> Exercise description:
In the following listing, find the lines containing "style" and report them.

> Data for processing:
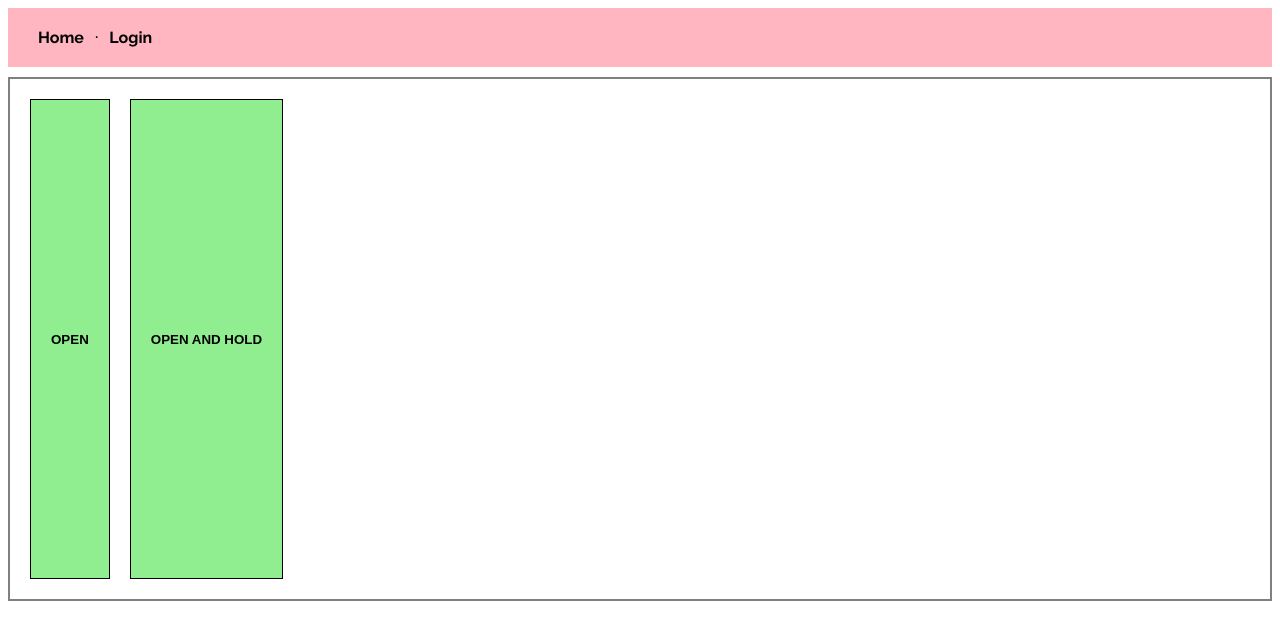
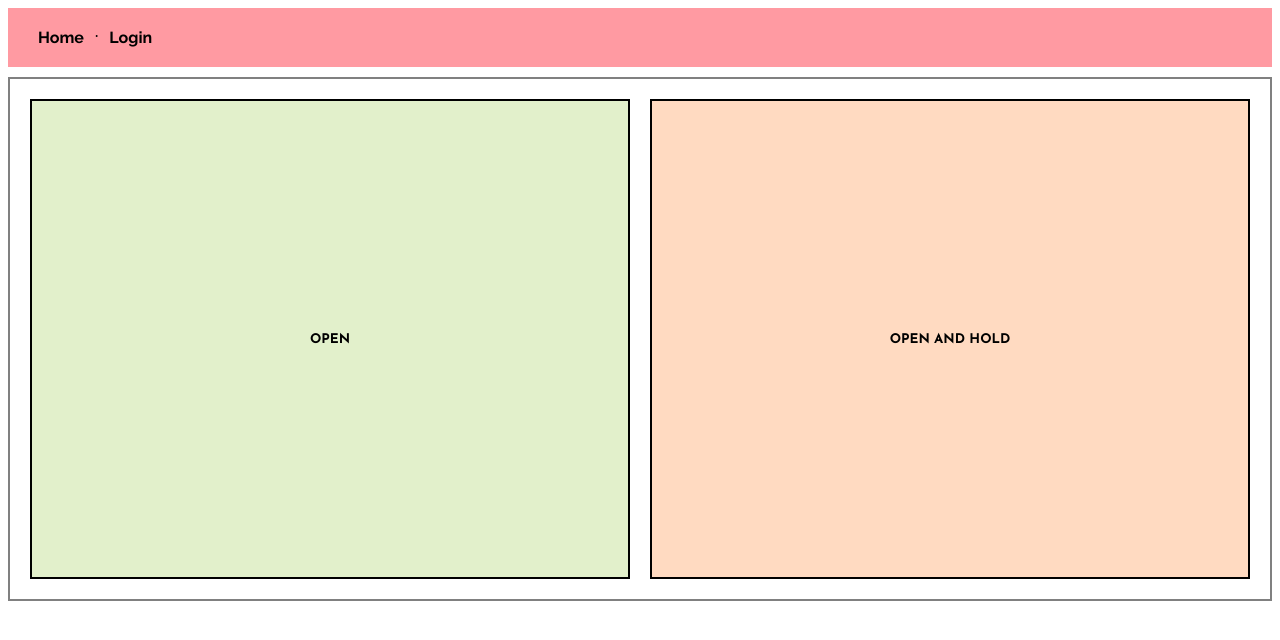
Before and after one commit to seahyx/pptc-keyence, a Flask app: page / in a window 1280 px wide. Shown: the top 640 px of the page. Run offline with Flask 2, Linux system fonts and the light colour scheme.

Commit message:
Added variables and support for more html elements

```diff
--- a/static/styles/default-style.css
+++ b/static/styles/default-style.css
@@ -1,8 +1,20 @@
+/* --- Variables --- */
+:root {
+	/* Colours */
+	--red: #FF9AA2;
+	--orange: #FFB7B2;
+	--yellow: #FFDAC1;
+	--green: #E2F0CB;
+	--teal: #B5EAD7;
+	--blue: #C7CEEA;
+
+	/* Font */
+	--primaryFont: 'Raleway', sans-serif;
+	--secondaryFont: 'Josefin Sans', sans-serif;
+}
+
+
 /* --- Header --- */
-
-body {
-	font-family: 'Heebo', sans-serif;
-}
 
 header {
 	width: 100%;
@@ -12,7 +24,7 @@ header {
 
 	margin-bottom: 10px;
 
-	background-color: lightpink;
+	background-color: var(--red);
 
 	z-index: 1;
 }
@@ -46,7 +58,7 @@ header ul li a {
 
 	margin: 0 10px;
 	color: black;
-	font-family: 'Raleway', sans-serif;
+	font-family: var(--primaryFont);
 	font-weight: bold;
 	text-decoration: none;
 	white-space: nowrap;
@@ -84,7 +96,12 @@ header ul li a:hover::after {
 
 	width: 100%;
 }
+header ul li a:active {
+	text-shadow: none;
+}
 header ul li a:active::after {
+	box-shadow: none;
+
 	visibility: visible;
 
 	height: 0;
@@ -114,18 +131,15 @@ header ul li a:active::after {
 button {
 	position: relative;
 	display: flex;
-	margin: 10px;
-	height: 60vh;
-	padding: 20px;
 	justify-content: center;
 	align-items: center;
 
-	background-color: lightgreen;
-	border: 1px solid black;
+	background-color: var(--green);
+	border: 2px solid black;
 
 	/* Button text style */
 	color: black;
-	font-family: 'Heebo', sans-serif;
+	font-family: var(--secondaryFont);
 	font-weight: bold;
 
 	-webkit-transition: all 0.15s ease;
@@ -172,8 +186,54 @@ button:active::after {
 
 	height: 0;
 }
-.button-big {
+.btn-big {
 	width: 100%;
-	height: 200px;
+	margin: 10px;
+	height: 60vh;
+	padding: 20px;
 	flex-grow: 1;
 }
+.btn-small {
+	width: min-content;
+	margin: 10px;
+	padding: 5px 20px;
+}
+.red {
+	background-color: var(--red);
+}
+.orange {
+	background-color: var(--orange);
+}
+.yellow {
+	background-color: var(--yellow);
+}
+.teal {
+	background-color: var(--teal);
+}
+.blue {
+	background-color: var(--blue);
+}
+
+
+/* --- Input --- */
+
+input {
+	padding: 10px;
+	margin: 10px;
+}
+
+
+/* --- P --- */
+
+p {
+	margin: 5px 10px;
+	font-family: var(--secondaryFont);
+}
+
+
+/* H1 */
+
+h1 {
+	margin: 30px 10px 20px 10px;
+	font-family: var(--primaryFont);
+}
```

> Result of the task:
--- a/static/styles/default-style.css
+++ b/static/styles/default-style.css
 	/* Button text style */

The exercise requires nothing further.